- **Exercise**
Your answer must be an exact copy of the records below, with every picture left out.

- **Data supplied**

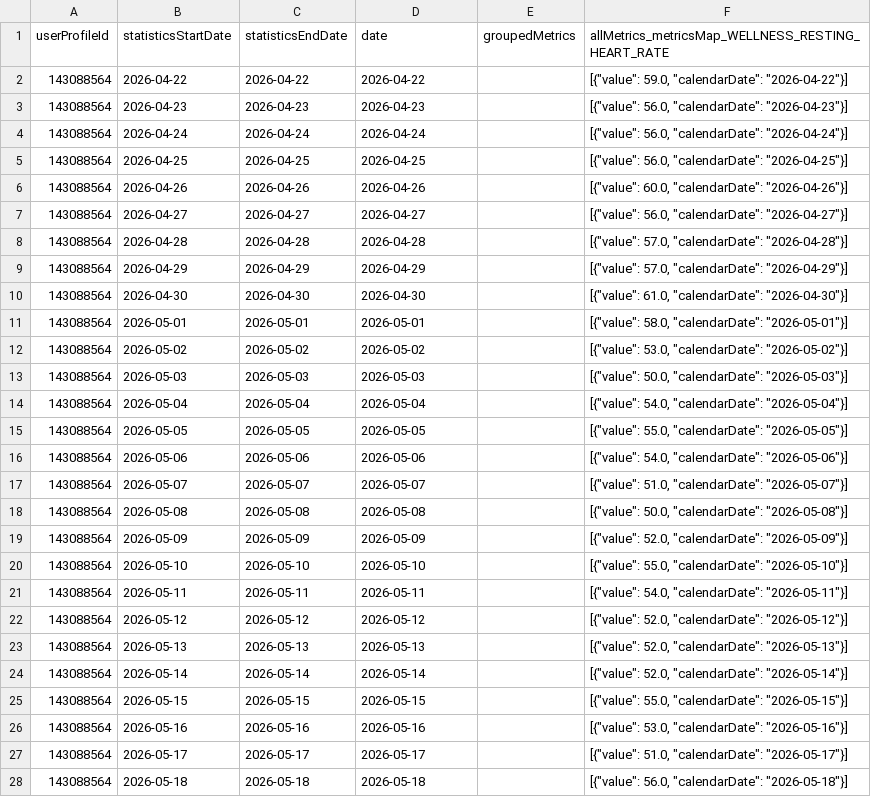
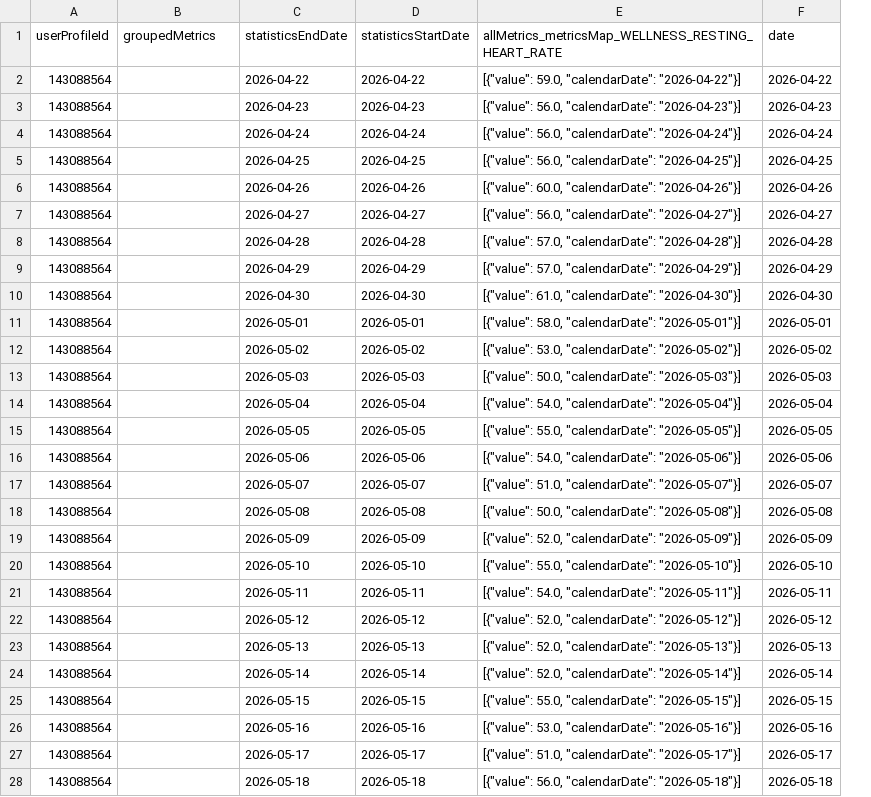
Before and after one commit to MacGoesRunning/garmin-data-MacGoesRunning, a CSV file: resting_heart_rate.csv, drawn as a sheet; only a part is shown; removed rows and columns are numbered as before the commit, all else as after; the diff covers the shown part only; the diff names each change by its address in the sheet, - before the commit and + after, or states it on an @@ line.

```diff
--- a/resting_heart_rate.csv
+++ b/resting_heart_rate.csv
-column E (groupedMetrics), empty
+column F (date), rows 2-28: 2026-04-22 | 2026-04-23 | 2026-04-24 | 2026-04-25 | 2026-04-26 | 2026-04-27 | 2026-04-28 | 2026-04-29 | 2026-04-30 | 2026-05-01 | 2026-05-02 | 2026-05-03 | 2026-05-04 | 2026-05-05 | 2026-05-06 | 2026-05-07 | 2026-05-08 | 2026-05-09 | 2026-05-10 | 2026-05-11 | 2026-05-12 | 2026-05-13 | 2026-05-14 | 2026-05-15 | 2026-05-16 | 2026-05-17 | 2026-05-18
-B1: statisticsStartDate
+B1: groupedMetrics
-D1: date
+D1: statisticsStartDate
-B2 (groupedMetrics): 2026-04-22
+B2 (groupedMetrics): (empty)
-B3 (groupedMetrics): 2026-04-23
+B3 (groupedMetrics): (empty)
-B4 (groupedMetrics): 2026-04-24
+B4 (groupedMetrics): (empty)
-B5 (groupedMetrics): 2026-04-25
+B5 (groupedMetrics): (empty)
-B6 (groupedMetrics): 2026-04-26
+B6 (groupedMetrics): (empty)
-B7 (groupedMetrics): 2026-04-27
+B7 (groupedMetrics): (empty)
-B8 (groupedMetrics): 2026-04-28
+B8 (groupedMetrics): (empty)
-B9 (groupedMetrics): 2026-04-29
+B9 (groupedMetrics): (empty)
-B10 (groupedMetrics): 2026-04-30
+B10 (groupedMetrics): (empty)
-B11 (groupedMetrics): 2026-05-01
+B11 (groupedMetrics): (empty)
-B12 (groupedMetrics): 2026-05-02
+B12 (groupedMetrics): (empty)
-B13 (groupedMetrics): 2026-05-03
+B13 (groupedMetrics): (empty)
-B14 (groupedMetrics): 2026-05-04
+B14 (groupedMetrics): (empty)
-B15 (groupedMetrics): 2026-05-05
+B15 (groupedMetrics): (empty)
-B16 (groupedMetrics): 2026-05-06
+B16 (groupedMetrics): (empty)
-B17 (groupedMetrics): 2026-05-07
+B17 (groupedMetrics): (empty)
-B18 (groupedMetrics): 2026-05-08
+B18 (groupedMetrics): (empty)
-B19 (groupedMetrics): 2026-05-09
+B19 (groupedMetrics): (empty)
-B20 (groupedMetrics): 2026-05-10
+B20 (groupedMetrics): (empty)
-B21 (groupedMetrics): 2026-05-11
+B21 (groupedMetrics): (empty)
-B22 (groupedMetrics): 2026-05-12
+B22 (groupedMetrics): (empty)
-B23 (groupedMetrics): 2026-05-13
+B23 (groupedMetrics): (empty)
-B24 (groupedMetrics): 2026-05-14
+B24 (groupedMetrics): (empty)
-B25 (groupedMetrics): 2026-05-15
+B25 (groupedMetrics): (empty)
-B26 (groupedMetrics): 2026-05-16
+B26 (groupedMetrics): (empty)
-B27 (groupedMetrics): 2026-05-17
+B27 (groupedMetrics): (empty)
-B28 (groupedMetrics): 2026-05-18
+B28 (groupedMetrics): (empty)
```
Also changed, not shown: 64 edited cells elsewhere in this file, activities.csv, body_composition.csv, 4 other files.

- **Solution for this exercise**
Before and after one commit to MacGoesRunning/garmin-data-MacGoesRunning, a CSV file: resting_heart_rate.csv, drawn as a sheet; only a part is shown; removed rows and columns are numbered as before the commit, all else as after; the diff covers the shown part only; the diff names each change by its address in the sheet, - before the commit and + after, or states it on an @@ line.

```diff
--- a/resting_heart_rate.csv
+++ b/resting_heart_rate.csv
-column E (groupedMetrics), empty
+column F (date), rows 2-28: 2026-04-22 | 2026-04-23 | 2026-04-24 | 2026-04-25 | 2026-04-26 | 2026-04-27 | 2026-04-28 | 2026-04-29 | 2026-04-30 | 2026-05-01 | 2026-05-02 | 2026-05-03 | 2026-05-04 | 2026-05-05 | 2026-05-06 | 2026-05-07 | 2026-05-08 | 2026-05-09 | 2026-05-10 | 2026-05-11 | 2026-05-12 | 2026-05-13 | 2026-05-14 | 2026-05-15 | 2026-05-16 | 2026-05-17 | 2026-05-18
-B1: statisticsStartDate
+B1: groupedMetrics
-D1: date
+D1: statisticsStartDate
-B2 (groupedMetrics): 2026-04-22
+B2 (groupedMetrics): (empty)
-B3 (groupedMetrics): 2026-04-23
+B3 (groupedMetrics): (empty)
-B4 (groupedMetrics): 2026-04-24
+B4 (groupedMetrics): (empty)
-B5 (groupedMetrics): 2026-04-25
+B5 (groupedMetrics): (empty)
-B6 (groupedMetrics): 2026-04-26
+B6 (groupedMetrics): (empty)
-B7 (groupedMetrics): 2026-04-27
+B7 (groupedMetrics): (empty)
-B8 (groupedMetrics): 2026-04-28
+B8 (groupedMetrics): (empty)
-B9 (groupedMetrics): 2026-04-29
+B9 (groupedMetrics): (empty)
-B10 (groupedMetrics): 2026-04-30
+B10 (groupedMetrics): (empty)
-B11 (groupedMetrics): 2026-05-01
+B11 (groupedMetrics): (empty)
-B12 (groupedMetrics): 2026-05-02
+B12 (groupedMetrics): (empty)
-B13 (groupedMetrics): 2026-05-03
+B13 (groupedMetrics): (empty)
-B14 (groupedMetrics): 2026-05-04
+B14 (groupedMetrics): (empty)
-B15 (groupedMetrics): 2026-05-05
+B15 (groupedMetrics): (empty)
-B16 (groupedMetrics): 2026-05-06
+B16 (groupedMetrics): (empty)
-B17 (groupedMetrics): 2026-05-07
+B17 (groupedMetrics): (empty)
-B18 (groupedMetrics): 2026-05-08
+B18 (groupedMetrics): (empty)
-B19 (groupedMetrics): 2026-05-09
+B19 (groupedMetrics): (empty)
-B20 (groupedMetrics): 2026-05-10
+B20 (groupedMetrics): (empty)
-B21 (groupedMetrics): 2026-05-11
+B21 (groupedMetrics): (empty)
-B22 (groupedMetrics): 2026-05-12
+B22 (groupedMetrics): (empty)
-B23 (groupedMetrics): 2026-05-13
+B23 (groupedMetrics): (empty)
-B24 (groupedMetrics): 2026-05-14
+B24 (groupedMetrics): (empty)
-B25 (groupedMetrics): 2026-05-15
+B25 (groupedMetrics): (empty)
-B26 (groupedMetrics): 2026-05-16
+B26 (groupedMetrics): (empty)
-B27 (groupedMetrics): 2026-05-17
+B27 (groupedMetrics): (empty)
-B28 (groupedMetrics): 2026-05-18
+B28 (groupedMetrics): (empty)
```
Also changed, not shown: 64 edited cells elsewhere in this file, activities.csv, body_composition.csv, 4 other files.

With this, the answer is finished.